The Americans are preparing for the 2020 elections, overshadowed by the impeachment inquiry into Donald Trump. It appears that the investigation will serve as background music to the elections. This tune is the beginning of America's new civil war. This one, however, has a transnational aspect because it closely concerns U.S. foreign policy, such as disputes over trade wars, chaos in the Middle East and NATO.
During the Cold War, the geopolitical rivalry was between the U.S. and the Soviet Union. China was the “weak link”. In the early 70s, China was distanced from the Soviet Union by U.S. President Richard Nixon and National Security Advisor Henry Kissinger. Today, China represents another Soviet Union for the U.S., while Russia is the weak link.
For American strategists, the "China-Russia alliance" is a geopolitical goal that should never be achieved. According to these strategists, it would be more beneficial for the U.S. to focus on the east if Russia is satisfied with the Ukraine issue. Because even if China and Russia appear to be in cahoots against the U.S., this partnership is not as clearly cut as it seems.

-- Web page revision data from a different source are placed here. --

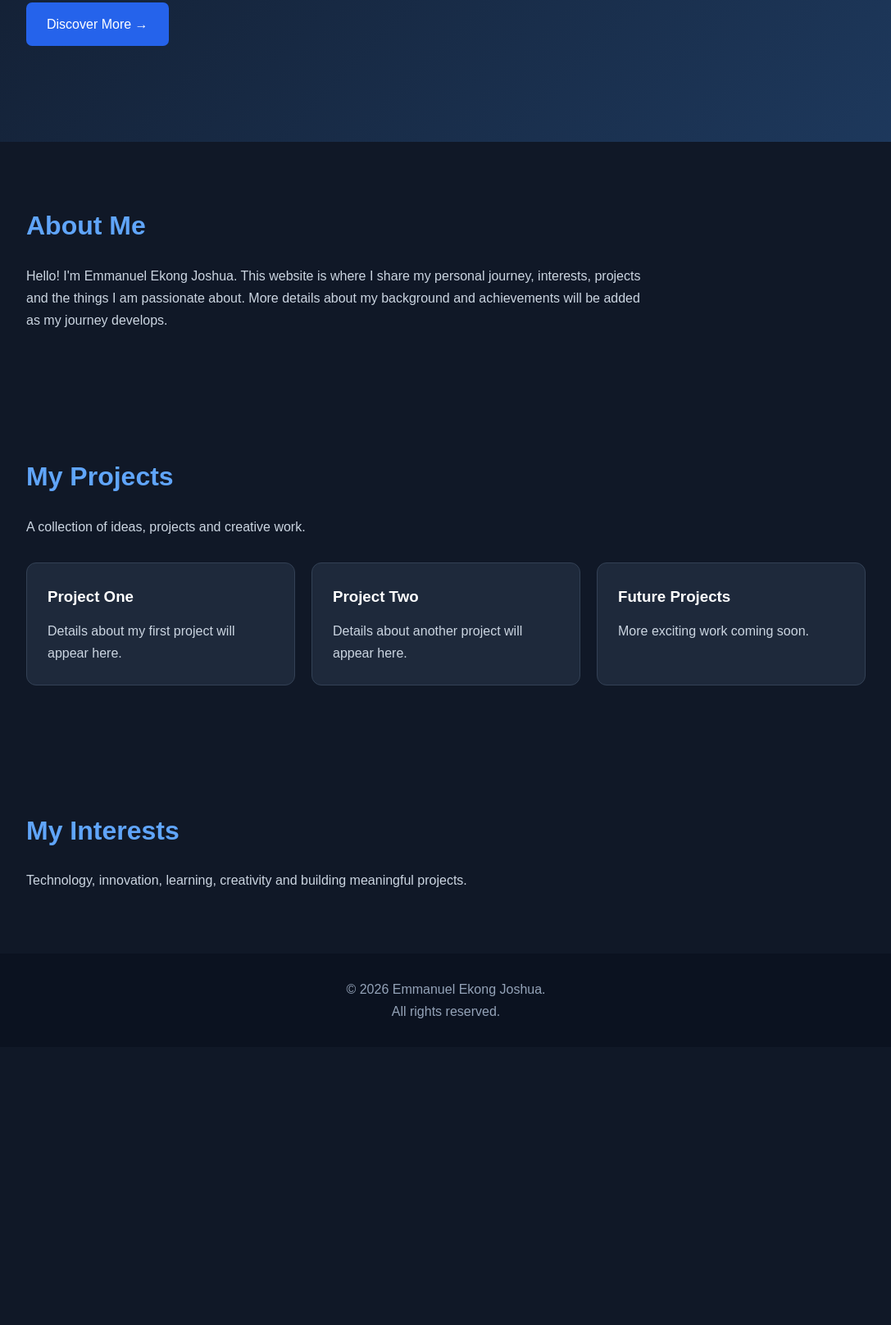
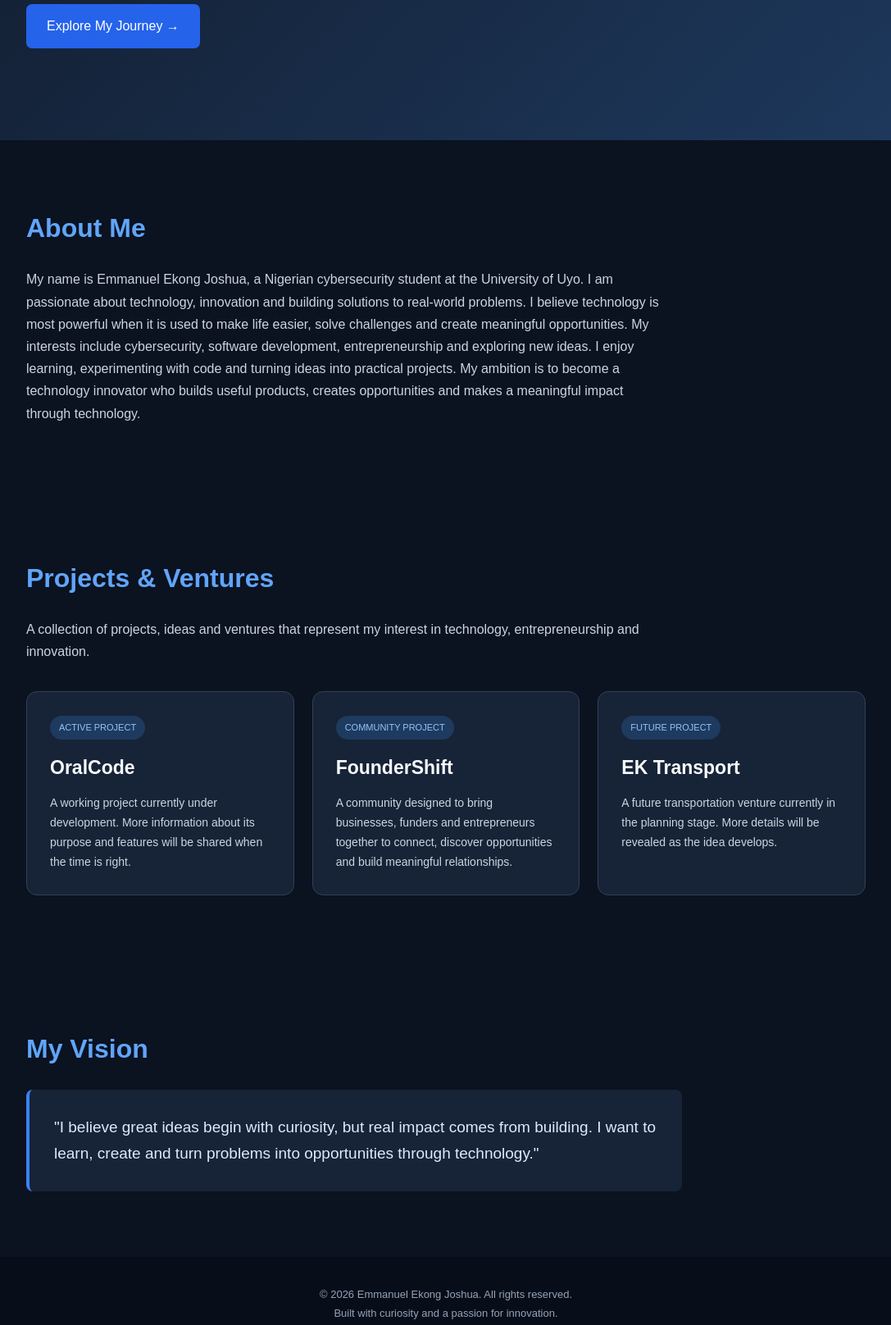
Before and after one commit to Emmaekong/emmanuel-ekong-joshua, a plain HTML site: page index.html in a window 1280 px wide. Shown: the part 504-2120 px from the top of the page at 82% size, without its empty margins (96-1183 px from the left). Before the commit the page ends 1781 px from the top, so only its background shows below. Drawn offline with Linux system fonts and the light colour scheme.

Commit message:
Update index.html

```diff
--- a/index.html
+++ b/index.html
@@ -6,45 +6,50 @@
   <meta name="viewport" content="width=device-width, initial-scale=1.0">
 
   <title>Emmanuel Ekong Joshua | Official Website</title>
-
-  <meta name="description" content="Discover the personal website, interests, projects and professional journey of Emmanuel Ekong Joshua.">
-
+  <meta name="description" content="Meet Emmanuel Ekong Joshua, Nigerian cybersecurity student, technology enthusiast and founder building projects and communities.">
   <meta name="author" content="Emmanuel Ekong Joshua">
   <meta name="robots" content="index, follow">
-  <meta name="theme-color" content="#101827">
 
   <style>
     * {
       margin: 0;
       padding: 0;
       box-sizing: border-box;
+      scroll-behavior: smooth;
     }
 
     body {
       font-family: Arial, sans-serif;
-      background: #101827;
-      color: #ffffff;
+      background: #0b1220;
+      color: #f8fafc;
       line-height: 1.7;
     }
 
     header {
-      padding: 22px 8%;
+      padding: 20px 8%;
       display: flex;
       justify-content: space-between;
       align-items: center;
-      border-bottom: 1px solid #293449;
+      flex-wrap: wrap;
+      gap: 15px;
+      border-bottom: 1px solid #263449;
     }
 
     .logo {
-      font-size: 19px;
+      font-size: 20px;
       font-weight: bold;
       color: #60a5fa;
     }
 
+    nav {
+      display: flex;
+      gap: 18px;
+      flex-wrap: wrap;
+    }
+
     nav a {
-      color: #ffffff;
       text-decoration: none;
-      margin-left: 18px;
+      color: #cbd5e1;
       font-size: 14px;
     }
 
@@ -54,95 +59,124 @@
 
     .hero {
       min-height: 75vh;
+      padding: 100px 10%;
       display: flex;
       flex-direction: column;
       justify-content: center;
-      padding: 80px 10%;
       background: linear-gradient(135deg, #101827, #1e3a5f);
     }
 
-    .hero span {
+    .eyebrow {
       color: #60a5fa;
       font-weight: bold;
       letter-spacing: 2px;
     }
 
     h1 {
-      font-size: clamp(38px, 7vw, 68px);
+      font-size: clamp(40px, 8vw, 72px);
       line-height: 1.15;
       margin: 20px 0;
     }
 
     .hero p {
-      max-width: 600px;
+      max-width: 650px;
       color: #cbd5e1;
       font-size: 18px;
     }
 
     .button {
       display: inline-block;
-      margin-top: 28px;
+      width: fit-content;
       padding: 13px 25px;
       background: #2563eb;
       color: white;
       text-decoration: none;
       border-radius: 7px;
-      width: fit-content;
+      margin-top: 28px;
     }
 
     section {
-      padding: 75px 10%;
+      padding: 80px 10%;
     }
 
     h2 {
+      color: #60a5fa;
       font-size: 32px;
-      margin-bottom: 20px;
-      color: #60a5fa;
+      margin-bottom: 22px;
     }
 
-    section p {
+    .intro {
+      max-width: 780px;
       color: #cbd5e1;
-      max-width: 750px;
     }
 
     .cards {
       display: grid;
-      grid-template-columns: repeat(auto-fit, minmax(220px, 1fr));
-      gap: 20px;
-      margin-top: 30px;
+      grid-template-columns: repeat(auto-fit, minmax(230px, 1fr));
+      gap: 22px;
+      margin-top: 35px;
     }
 
     .card {
-      background: #1e293b;
-      padding: 25px;
-      border-radius: 12px;
+      padding: 28px;
+      background: #172337;
       border: 1px solid #334155;
+      border-radius: 13px;
     }
 
     .card h3 {
+      font-size: 23px;
       margin-bottom: 12px;
-      color: #ffffff;
+    }
+
+    .card p {
+      color: #cbd5e1;
+      font-size: 14px;
+    }
+
+    .status {
+      display: inline-block;
+      padding: 5px 11px;
+      background: #1e3a5f;
+      color: #93c5fd;
+      border-radius: 20px;
+      font-size: 11px;
+      margin-bottom: 15px;
+    }
+
+    .vision {
+      max-width: 800px;
+      padding: 30px;
+      border-left: 4px solid #3b82f6;
+      background: #172337;
+      border-radius: 8px;
+      color: #dbeafe;
+      font-size: 19px;
     }
 
     footer {
       text-align: center;
-      padding: 30px;
-      background: #0b1220;
+      padding: 35px 15px;
+      background: #080e19;
       color: #94a3b8;
+      font-size: 13px;
     }
 
-    @media (max-width: 600px) {
+    @media(max-width: 600px) {
       header {
         flex-direction: column;
-        gap: 15px;
       }
 
-      nav a {
-        margin: 0 7px;
+      nav {
+        justify-content: center;
       }
 
       .hero {
-        min-height: 65vh;
+        padding: 75px 8%;
+      }
+
+      section {
+        padding: 65px 8%;
       }
     }
   </style>
@@ -156,75 +190,117 @@
   <nav>
     <a href="#about">About</a>
     <a href="#projects">Projects</a>
-      <a href="#interests">Interests</a>
+    <a href="#vision">Vision</a>
   </nav>
 </header>
 
 <main>
+
   <div class="hero">
-      <span>WELCOME TO MY OFFICIAL WEBSITE</span>
+    <span class="eyebrow">WELCOME TO MY PERSONAL WEBSITE</span>
 
     <h1>Emmanuel<br>Ekong Joshua</h1>
 
     <p>
-        Welcome to my personal corner of the internet.
-        Explore my interests, ideas, projects and journey
-        as I continue learning, creating and growing.
+      Cybersecurity student, technology enthusiast
+      and aspiring entrepreneur passionate about
+      building ideas into solutions that matter.
     </p>
 
-      <a href="#about" class="button">Discover More →</a>
+    <a href="#about" class="button">Explore My Journey →</a>
   </div>
 
   <section id="about">
     <h2>About Me</h2>
 
-      <p>
-        Hello! I'm Emmanuel Ekong Joshua.
-        This website is where I share my personal journey,
-        interests, projects and the things I am passionate about.
-        More details about my background and achievements
-        will be added as my journey develops.
+    <p class="intro">
+      My name is Emmanuel Ekong Joshua, a Nigerian
+      cybersecurity student at the University of Uyo.
+
+      I am passionate about technology, innovation
+      and building solutions to real-world problems.
+
+      I believe technology is most powerful when it
+      is used to make life easier, solve challenges
+      and create meaningful opportunities.
+
+      My interests include cybersecurity, software
+      development, entrepreneurship and exploring
+      new ideas.
+
+      I enjoy learning, experimenting with code and
+      turning ideas into practical projects.
+
+      My ambition is to become a technology innovator
+      who builds useful products, creates opportunities
+      and makes a meaningful impact through technology.
     </p>
   </section>
 
   <section id="projects">
-      <h2>My Projects</h2>
+    <h2>Projects & Ventures</h2>
 
-      <p>
-        A collection of ideas, projects and creative work.
+    <p class="intro">
+      A collection of projects, ideas and ventures
+      that represent my interest in technology,
+      entrepreneurship and innovation.
     </p>
 
     <div class="cards">
+
       <div class="card">
-          <h3>Project One</h3>
-          <p>Details about my first project will appear here.</p>
+        <span class="status">ACTIVE PROJECT</span>
+        <h3>OralCode</h3>
+        <p>
+          A working project currently under development.
+          More information about its purpose and features
+          will be shared when the time is right.
+        </p>
       </div>
 
       <div class="card">
-          <h3>Project Two</h3>
-          <p>Details about another project will appear here.</p>
+        <span class="status">COMMUNITY PROJECT</span>
+        <h3>FounderShift</h3>
+        <p>
+          A community designed to bring businesses,
+          funders and entrepreneurs together to connect,
+          discover opportunities and build meaningful
+          relationships.
+        </p>
       </div>
 
       <div class="card">
-          <h3>Future Projects</h3>
-          <p>More exciting work coming soon.</p>
+        <span class="status">FUTURE PROJECT</span>
+        <h3>EK Transport</h3>
+        <p>
+          A future transportation venture currently
+          in the planning stage. More details will
+          be revealed as the idea develops.
+        </p>
       </div>
+
     </div>
   </section>
 
-    <section id="interests">
-      <h2>My Interests</h2>
+  <section id="vision">
+    <h2>My Vision</h2>
 
-      <p>
-        Technology, innovation, learning, creativity
-        and building meaningful projects.
-      </p>
+    <div class="vision">
+      "I believe great ideas begin with curiosity,
+      but real impact comes from building. I want
+      to learn, create and turn problems into
+      opportunities through technology."
+    </div>
   </section>
+
 </main>
 
 <footer>
-    <p>© <span id="year"></span> Emmanuel Ekong Joshua.</p>
-    <p>All rights reserved.</p>
+  <p>
+    © <span id="year"></span>
+    Emmanuel Ekong Joshua. All rights reserved.
+  </p>
+  <p>Built with curiosity and a passion for innovation.</p>
 </footer>
 
 <script>
```
Lines whose indentation alone changed are shown as unchanged.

Actually, the fact that George Soros, the liberal billionaire fund manager, who is seen as the enemy of Trump, makes statements supporting Trump's trade wars with China is a reflection of this thesis. In 2017, Trump signed a decree to withdraw the U.S. from the multilateral Trans-Pacific Partnership agreement, the product of China's containment policy. Later, however, Trump also gave signs that he wanted to return to this partnership.
Trump promised to withdraw the U.S. from the “endless wars” in the Middle East. Trump did not take a determined stance on this issue either. We have seen how violently the resident elites in Washington reacted to Trump's attempt to withdraw troops from northern Syria. I understand that, for these elites, it is more important that the Middle East remains unstable. There is Syria to the west and Pakistan to the east of the geopolitical area, one end of which goes to Kazakhstan and the other to Yemen in the south. It is not in vain that this field is the area of activity of Centcom, the U.S. Central Forces Command.
This line appears to be a roadblock hindering China's progress in Eurasia on the north/south axis. Energy resources, which play an important role in China's economic growth, are largely located in this region. It is important to have energy resources, but it is more important to control the flow maps of energy. Do Americans, who see China as the biggest rival for the U.S., want this region to stabilize in favor of China? The question to be asked at this point will be “which stability?”. If there is no stability in favor of the U.S., of course, this region will be made unstable for China. This region is of critical importance for China's “new silk road” project, which extends to London. This project is capable of confining the U.S. to its continent. Therefore, the undermining of the project will be in the interest of Washington.
The broad Middle East basin is a vital area of geopolitical rivalry for the U.S., EU, China and Russia. The stability strategies of these forces for the greater Middle East contradict each other. However, at a time when the global system is in a crisis, we must state that these forces are also politically divided. These divisions, which reflect the contradiction of “globalists” and “nation-states,” are undoubtedly closely tied to the fate of all elections.
The elections to be held in the U.S. in 2020 are also crucial because they embody all these contradictions. Another important question is whether the Greater Middle East will continue to be the object of the “Great Game,” where great powers play. The crisis in the world system is deepening and decision time is fast approaching. Do the local powers in the Greater Middle East have any stabilization strategies for this region? This is the topic that should be occupying the minds of our intellectuals and policy makers. Chaos or order, conflict or reconciliation, to die or to be resurrected, which one?